Top of Data for analysis

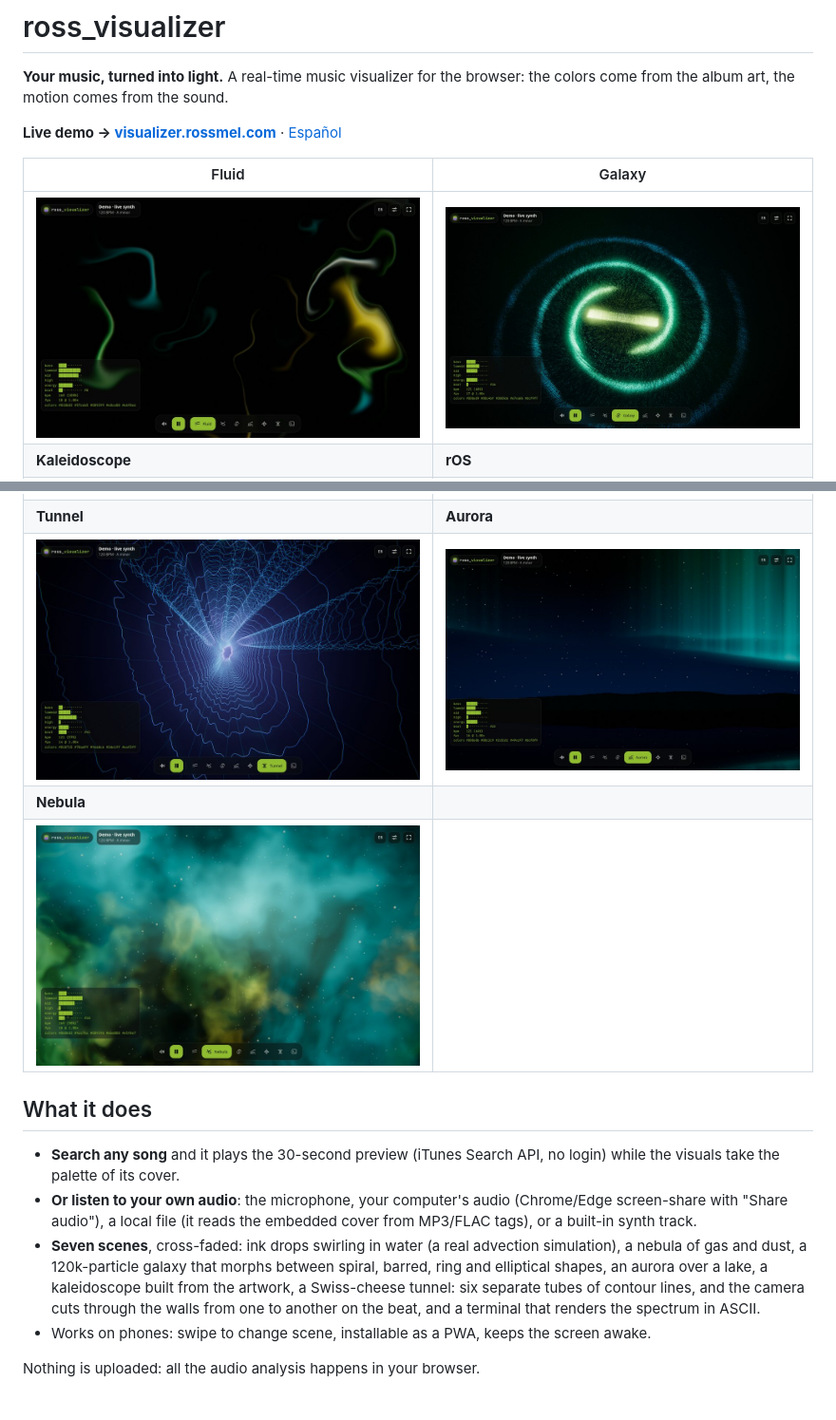
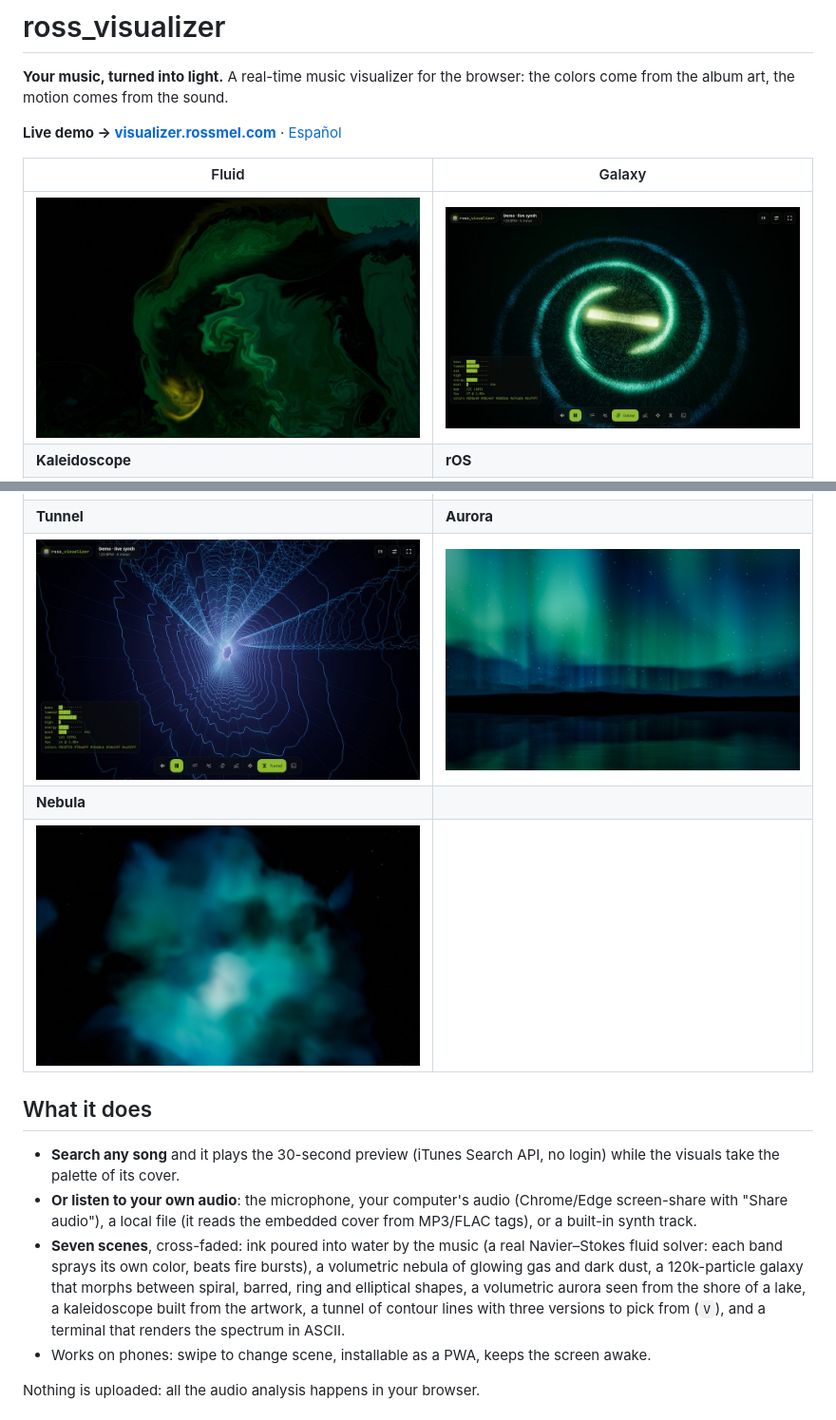
Before and after one commit to rossmelabasto/ross_visualizer, a Markdown page: README.md, 2 parts joined by grey strips. Shown at 95% size. Drawn GitHub-style; pictures changed too: docs/screenshots/aurora.jpg, docs/screenshots/fluid.jpg, docs/screenshots/nebula.jpg.

```diff
--- a/README.md
+++ b/README.md
@@ -18,7 +18,7 @@
 
 - **Search any song** and it plays the 30-second preview (iTunes Search API, no login) while the visuals take the palette of its cover.
 - **Or listen to your own audio**: the microphone, your computer's audio (Chrome/Edge screen-share with "Share audio"), a local file (it reads the embedded cover from MP3/FLAC tags), or a built-in synth track.
-- **Seven scenes**, cross-faded: ink drops swirling in water (a real advection simulation), a nebula of gas and dust, a 120k-particle galaxy that morphs between spiral, barred, ring and elliptical shapes, an aurora over a lake, a kaleidoscope built from the artwork, a Swiss-cheese tunnel: six separate tubes of contour lines, and the camera cuts through the walls from one to another on the beat, and a terminal that renders the spectrum in ASCII.
+- **Seven scenes**, cross-faded: ink poured into water by the music (a real Navier–Stokes fluid solver: each band sprays its own color, beats fire bursts), a volumetric nebula of glowing gas and dark dust, a 120k-particle galaxy that morphs between spiral, barred, ring and elliptical shapes, a volumetric aurora seen from the shore of a lake, a kaleidoscope built from the artwork, a tunnel of contour lines with three versions to pick from (`V`), and a terminal that renders the spectrum in ASCII.
 - Works on phones: swipe to change scene, installable as a PWA, keeps the screen awake.
 
 Nothing is uploaded: all the audio analysis happens in your browser.
```
Also changed, not shown: other parts of README.md (+3 -3 lines), README.es.md (+6 -2 lines), 15 other files.
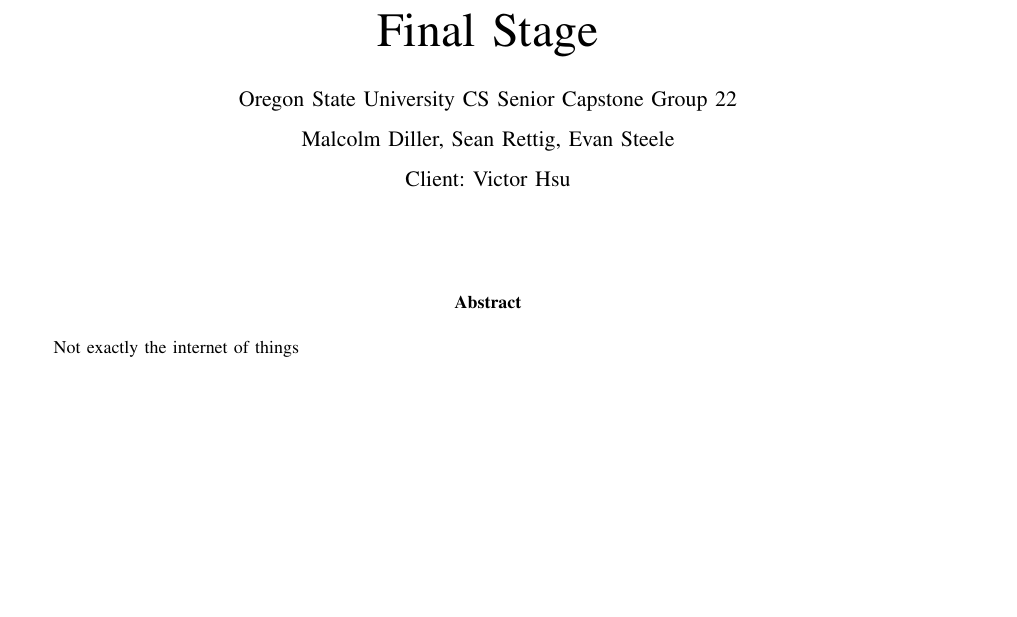
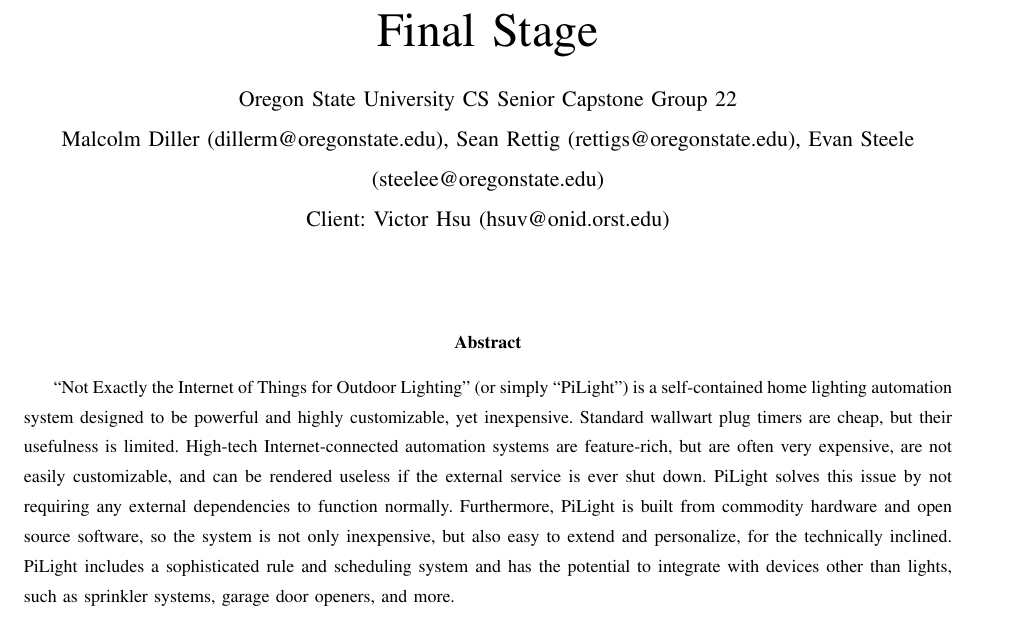
Before and after one commit to capstone22-Pilight/cs-senior-capstone, a LaTeX paper (docs/end_report/end_report.tex): part of page 1 of 30, cut so that both start at the same text, the shorter picture padded with empty space. Compiled offline with pdfLaTeX; a missing font is replaced by an installed copy or a similar font; a LaTeX package or settings file that is missing is left out.

Commit message:
end_report: add emails, abstract

```diff
--- a/docs/end_report/end_report.tex
+++ b/docs/end_report/end_report.tex
@@ -59,13 +59,27 @@
     urlcolor=blue, % color of external links
   %linktoc=page % only page is linked
 }
-\title{Not exactly the Internet of Things for Outdoor Lighting\\ Spring Term Report\\ Final Stage}
-\author{Oregon State University CS Senior Capstone Group 22\\Malcolm Diller, Sean Rettig, Evan Steele\\Client: Victor Hsu}
+\title{Not Exactly the Internet of Things for Outdoor Lighting\\ Spring Term Report\\ Final Stage}
+\author{Oregon State University CS Senior Capstone Group 22\\Malcolm Diller (dillerm@oregonstate.edu), Sean Rettig (rettigs@oregonstate.edu), Evan Steele (steelee@oregonstate.edu)\\Client: Victor Hsu (hsuv@onid.orst.edu)}
 
 \begin{document}
 \maketitle
 \begin{abstract}
-Not exactly the internet of things
+
+``Not Exactly the Internet of Things for Outdoor Lighting'' (or simply
+``PiLight'') is a self-contained home lighting automation system designed to be
+powerful and highly customizable, yet inexpensive.  Standard wallwart plug
+timers are cheap, but their usefulness is limited.  High-tech
+Internet-connected automation systems are feature-rich, but are often very
+expensive, are not easily customizable, and can be rendered useless if the
+external service is ever shut down.  PiLight solves this issue by not requiring
+any external dependencies to function normally.  Furthermore, PiLight is built
+from commodity hardware and open source software, so the system is not only
+inexpensive, but also easy to extend and personalize, for the technically
+inclined.  PiLight includes a sophisticated rule and scheduling system and has
+the potential to integrate with devices other than lights, such as sprinkler
+systems, garage door openers, and more.
+
 \end{abstract}
 \newpage
 \tableofcontents
```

Bottom of Data for analysis

Work to be completed
Copy each entry exactly as written, and drop the pictures from the copy.

Result below
Before and after one commit to rossmelabasto/ross_visualizer, a Markdown page: README.md, 2 parts joined by grey strips. Shown at 95% size. Drawn GitHub-style; pictures changed too: docs/screenshots/aurora.jpg, docs/screenshots/fluid.jpg, docs/screenshots/nebula.jpg.

```diff
--- a/README.md
+++ b/README.md
@@ -18,7 +18,7 @@
 
 - **Search any song** and it plays the 30-second preview (iTunes Search API, no login) while the visuals take the palette of its cover.
 - **Or listen to your own audio**: the microphone, your computer's audio (Chrome/Edge screen-share with "Share audio"), a local file (it reads the embedded cover from MP3/FLAC tags), or a built-in synth track.
-- **Seven scenes**, cross-faded: ink drops swirling in water (a real advection simulation), a nebula of gas and dust, a 120k-particle galaxy that morphs between spiral, barred, ring and elliptical shapes, an aurora over a lake, a kaleidoscope built from the artwork, a Swiss-cheese tunnel: six separate tubes of contour lines, and the camera cuts through the walls from one to another on the beat, and a terminal that renders the spectrum in ASCII.
+- **Seven scenes**, cross-faded: ink poured into water by the music (a real Navier–Stokes fluid solver: each band sprays its own color, beats fire bursts), a volumetric nebula of glowing gas and dark dust, a 120k-particle galaxy that morphs between spiral, barred, ring and elliptical shapes, a volumetric aurora seen from the shore of a lake, a kaleidoscope built from the artwork, a tunnel of contour lines with three versions to pick from (`V`), and a terminal that renders the spectrum in ASCII.
 - Works on phones: swipe to change scene, installable as a PWA, keeps the screen awake.
 
 Nothing is uploaded: all the audio analysis happens in your browser.
```
Also changed, not shown: other parts of README.md (+3 -3 lines), README.es.md (+6 -2 lines), 15 other files.
Before and after one commit to capstone22-Pilight/cs-senior-capstone, a LaTeX paper (docs/end_report/end_report.tex): part of page 1 of 30, cut so that both start at the same text, the shorter picture padded with empty space. Compiled offline with pdfLaTeX; a missing font is replaced by an installed copy or a similar font; a LaTeX package or settings file that is missing is left out.

Commit message:
end_report: add emails, abstract

```diff
--- a/docs/end_report/end_report.tex
+++ b/docs/end_report/end_report.tex
@@ -59,13 +59,27 @@
     urlcolor=blue, % color of external links
   %linktoc=page % only page is linked
 }
-\title{Not exactly the Internet of Things for Outdoor Lighting\\ Spring Term Report\\ Final Stage}
-\author{Oregon State University CS Senior Capstone Group 22\\Malcolm Diller, Sean Rettig, Evan Steele\\Client: Victor Hsu}
+\title{Not Exactly the Internet of Things for Outdoor Lighting\\ Spring Term Report\\ Final Stage}
+\author{Oregon State University CS Senior Capstone Group 22\\Malcolm Diller (dillerm@oregonstate.edu), Sean Rettig (rettigs@oregonstate.edu), Evan Steele (steelee@oregonstate.edu)\\Client: Victor Hsu (hsuv@onid.orst.edu)}
 
 \begin{document}
 \maketitle
 \begin{abstract}
-Not exactly the internet of things
+
+``Not Exactly the Internet of Things for Outdoor Lighting'' (or simply
+``PiLight'') is a self-contained home lighting automation system designed to be
+powerful and highly customizable, yet inexpensive.  Standard wallwart plug
+timers are cheap, but their usefulness is limited.  High-tech
+Internet-connected automation systems are feature-rich, but are often very
+expensive, are not easily customizable, and can be rendered useless if the
+external service is ever shut down.  PiLight solves this issue by not requiring
+any external dependencies to function normally.  Furthermore, PiLight is built
+from commodity hardware and open source software, so the system is not only
+inexpensive, but also easy to extend and personalize, for the technically
+inclined.  PiLight includes a sophisticated rule and scheduling system and has
+the potential to integrate with devices other than lights, such as sprinkler
+systems, garage door openers, and more.
+
 \end{abstract}
 \newpage
 \tableofcontents
```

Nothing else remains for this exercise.